* WHAT IS NEEDED:
Scan the data beneath this task and copy each line that includes "forEach".

Itemized modification records
━━━

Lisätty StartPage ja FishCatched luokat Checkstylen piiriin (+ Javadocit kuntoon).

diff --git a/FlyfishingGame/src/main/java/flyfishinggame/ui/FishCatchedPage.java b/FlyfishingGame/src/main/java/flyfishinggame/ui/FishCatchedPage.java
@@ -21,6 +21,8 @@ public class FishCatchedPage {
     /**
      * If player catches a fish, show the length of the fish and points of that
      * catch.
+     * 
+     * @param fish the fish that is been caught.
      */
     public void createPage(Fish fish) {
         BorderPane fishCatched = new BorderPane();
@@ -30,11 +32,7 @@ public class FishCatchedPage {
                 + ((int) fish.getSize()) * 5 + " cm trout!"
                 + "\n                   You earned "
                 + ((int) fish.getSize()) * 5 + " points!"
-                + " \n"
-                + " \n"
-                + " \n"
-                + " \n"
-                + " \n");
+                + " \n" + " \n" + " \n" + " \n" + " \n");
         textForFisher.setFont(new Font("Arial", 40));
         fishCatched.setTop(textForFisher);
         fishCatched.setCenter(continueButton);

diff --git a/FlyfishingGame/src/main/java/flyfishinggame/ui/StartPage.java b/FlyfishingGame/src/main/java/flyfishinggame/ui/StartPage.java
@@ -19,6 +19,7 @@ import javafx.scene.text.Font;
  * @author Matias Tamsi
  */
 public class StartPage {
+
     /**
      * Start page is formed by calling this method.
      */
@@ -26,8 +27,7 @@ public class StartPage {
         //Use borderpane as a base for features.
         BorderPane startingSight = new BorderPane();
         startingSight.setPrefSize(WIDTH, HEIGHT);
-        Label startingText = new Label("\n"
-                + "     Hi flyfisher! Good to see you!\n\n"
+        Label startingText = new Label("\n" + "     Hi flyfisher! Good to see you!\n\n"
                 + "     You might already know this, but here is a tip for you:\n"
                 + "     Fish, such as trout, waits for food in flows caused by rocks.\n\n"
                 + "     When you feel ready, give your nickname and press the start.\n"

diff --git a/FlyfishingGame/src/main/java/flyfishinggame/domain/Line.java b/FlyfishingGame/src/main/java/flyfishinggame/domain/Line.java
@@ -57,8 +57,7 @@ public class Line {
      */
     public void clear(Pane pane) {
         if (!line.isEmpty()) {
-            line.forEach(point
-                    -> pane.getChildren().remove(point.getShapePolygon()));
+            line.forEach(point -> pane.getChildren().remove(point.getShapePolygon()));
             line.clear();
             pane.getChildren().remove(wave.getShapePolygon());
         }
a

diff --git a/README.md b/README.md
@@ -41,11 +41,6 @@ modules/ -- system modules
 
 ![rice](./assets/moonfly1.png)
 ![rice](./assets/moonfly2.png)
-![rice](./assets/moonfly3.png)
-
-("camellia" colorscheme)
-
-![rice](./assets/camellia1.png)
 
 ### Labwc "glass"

━━━

* ANSWER FOR THE TASK:
-            line.forEach(point
+            line.forEach(point -> pane.getChildren().remove(point.getShapePolygon()));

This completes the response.